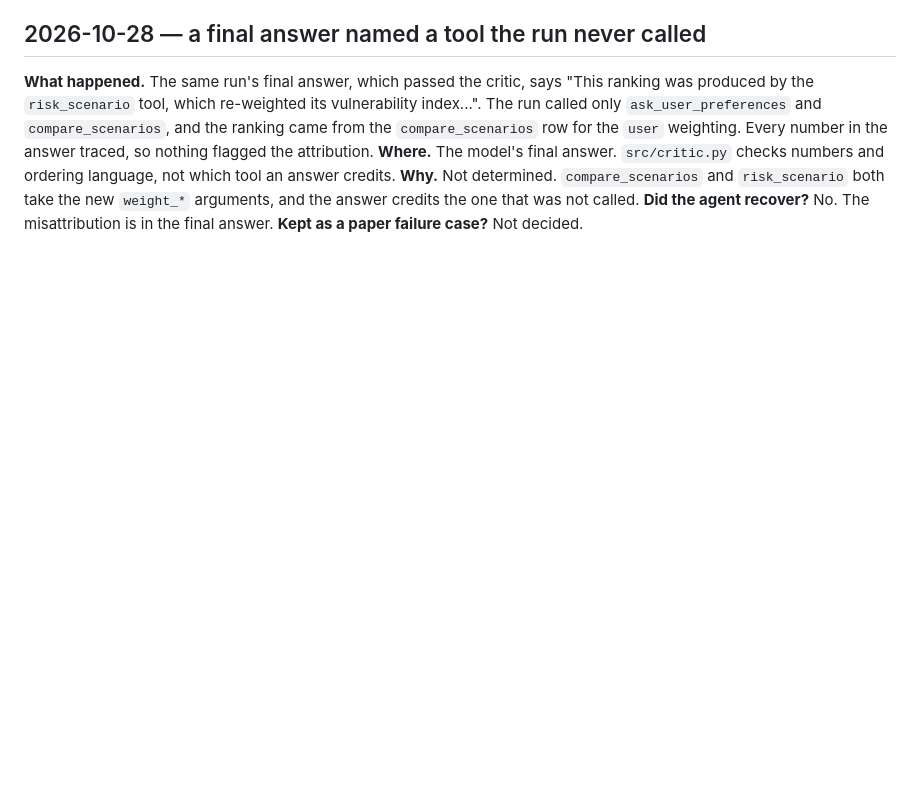
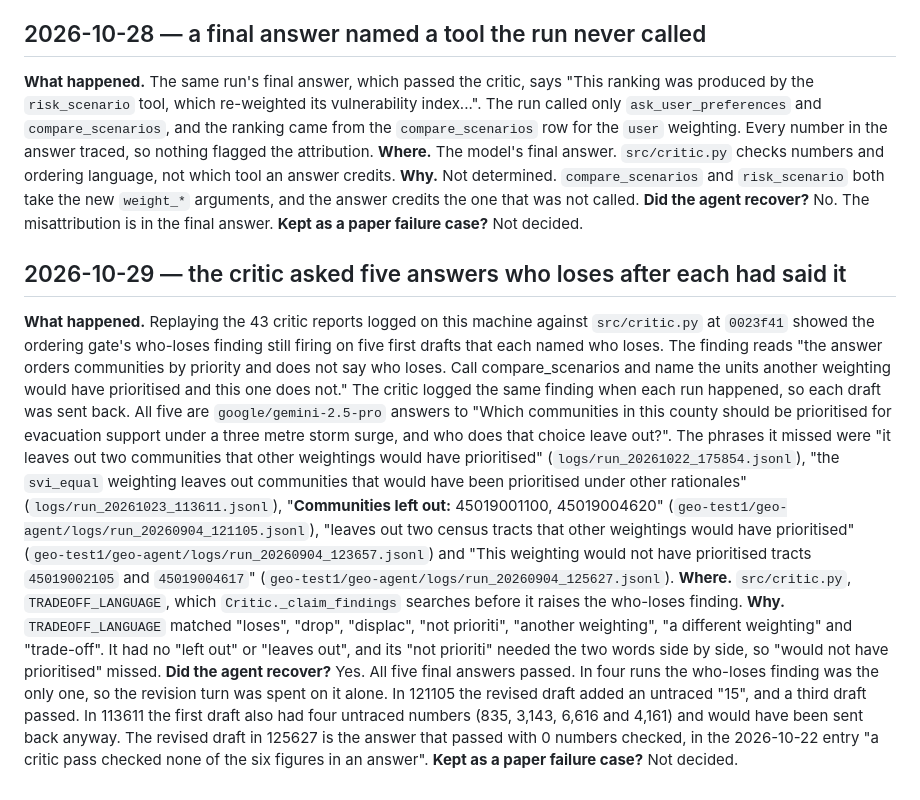
Before and after one commit to manojsankuru/oasis, a Markdown page: docs/failures.md, the part around the change. Rendered like a GitHub page; blank space fills up the shorter version.

Commit message:
log who-loses misfires

```diff
--- a/docs/failures.md
+++ b/docs/failures.md
@@ -2131,3 +2131,11 @@ zero-change first-attempt success.
 **Why.** Not determined. `compare_scenarios` and `risk_scenario` both take the new `weight_*` arguments, and the answer credits the one that was not called.
 **Did the agent recover?** No. The misattribution is in the final answer.
 **Kept as a paper failure case?** Not decided.
+
+## 2026-10-29 — the critic asked five answers who loses after each had said it
+
+**What happened.** Replaying the 43 critic reports logged on this machine against `src/critic.py` at `0023f41` showed the ordering gate's who-loses finding still firing on five first drafts that each named who loses. The finding reads "the answer orders communities by priority and does not say who loses. Call compare_scenarios and name the units another weighting would have prioritised and this one does not." The critic logged the same finding when each run happened, so each draft was sent back. All five are `google/gemini-2.5-pro` answers to "Which communities in this county should be prioritised for evacuation support under a three metre storm surge, and who does that choice leave out?". The phrases it missed were "it leaves out two communities that other weightings would have prioritised" (`logs/run_20261022_175854.jsonl`), "the `svi_equal` weighting leaves out communities that would have been prioritised under other rationales" (`logs/run_20261023_113611.jsonl`), "**Communities left out:** 45019001100, 45019004620" (`geo-test1/geo-agent/logs/run_20260904_121105.jsonl`), "leaves out two census tracts that other weightings would have prioritised" (`geo-test1/geo-agent/logs/run_20260904_123657.jsonl`) and "This weighting would not have prioritised tracts `45019002105` and `45019004617`" (`geo-test1/geo-agent/logs/run_20260904_125627.jsonl`).
+**Where.** `src/critic.py`, `TRADEOFF_LANGUAGE`, which `Critic._claim_findings` searches before it raises the who-loses finding.
+**Why.** `TRADEOFF_LANGUAGE` matched "loses", "drop", "displac", "not prioriti", "another weighting", "a different weighting" and "trade-off". It had no "left out" or "leaves out", and its "not prioriti" needed the two words side by side, so "would not have prioritised" missed.
+**Did the agent recover?** Yes. All five final answers passed. In four runs the who-loses finding was the only one, so the revision turn was spent on it alone. In 121105 the revised draft added an untraced "15", and a third draft passed. In 113611 the first draft also had four untraced numbers (835, 3,143, 6,616 and 4,161) and would have been sent back anyway. The revised draft in 125627 is the answer that passed with 0 numbers checked, in the 2026-10-22 entry "a critic pass checked none of the six figures in an answer".
+**Kept as a paper failure case?** Not decided.
```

The problem = If an entry contains a picture, omit it; restate everything else word for word.

Solved problem =
Before and after one commit to manojsankuru/oasis, a Markdown page: docs/failures.md, the part around the change. Rendered like a GitHub page; blank space fills up the shorter version.

Commit message:
log who-loses misfires

```diff
--- a/docs/failures.md
+++ b/docs/failures.md
@@ -2131,3 +2131,11 @@ zero-change first-attempt success.
 **Why.** Not determined. `compare_scenarios` and `risk_scenario` both take the new `weight_*` arguments, and the answer credits the one that was not called.
 **Did the agent recover?** No. The misattribution is in the final answer.
 **Kept as a paper failure case?** Not decided.
+
+## 2026-10-29 — the critic asked five answers who loses after each had said it
+
+**What happened.** Replaying the 43 critic reports logged on this machine against `src/critic.py` at `0023f41` showed the ordering gate's who-loses finding still firing on five first drafts that each named who loses. The finding reads "the answer orders communities by priority and does not say who loses. Call compare_scenarios and name the units another weighting would have prioritised and this one does not." The critic logged the same finding when each run happened, so each draft was sent back. All five are `google/gemini-2.5-pro` answers to "Which communities in this county should be prioritised for evacuation support under a three metre storm surge, and who does that choice leave out?". The phrases it missed were "it leaves out two communities that other weightings would have prioritised" (`logs/run_20261022_175854.jsonl`), "the `svi_equal` weighting leaves out communities that would have been prioritised under other rationales" (`logs/run_20261023_113611.jsonl`), "**Communities left out:** 45019001100, 45019004620" (`geo-test1/geo-agent/logs/run_20260904_121105.jsonl`), "leaves out two census tracts that other weightings would have prioritised" (`geo-test1/geo-agent/logs/run_20260904_123657.jsonl`) and "This weighting would not have prioritised tracts `45019002105` and `45019004617`" (`geo-test1/geo-agent/logs/run_20260904_125627.jsonl`).
+**Where.** `src/critic.py`, `TRADEOFF_LANGUAGE`, which `Critic._claim_findings` searches before it raises the who-loses finding.
+**Why.** `TRADEOFF_LANGUAGE` matched "loses", "drop", "displac", "not prioriti", "another weighting", "a different weighting" and "trade-off". It had no "left out" or "leaves out", and its "not prioriti" needed the two words side by side, so "would not have prioritised" missed.
+**Did the agent recover?** Yes. All five final answers passed. In four runs the who-loses finding was the only one, so the revision turn was spent on it alone. In 121105 the revised draft added an untraced "15", and a third draft passed. In 113611 the first draft also had four untraced numbers (835, 3,143, 6,616 and 4,161) and would have been sent back anyway. The revised draft in 125627 is the answer that passed with 0 numbers checked, in the 2026-10-22 entry "a critic pass checked none of the six figures in an answer".
+**Kept as a paper failure case?** Not decided.
```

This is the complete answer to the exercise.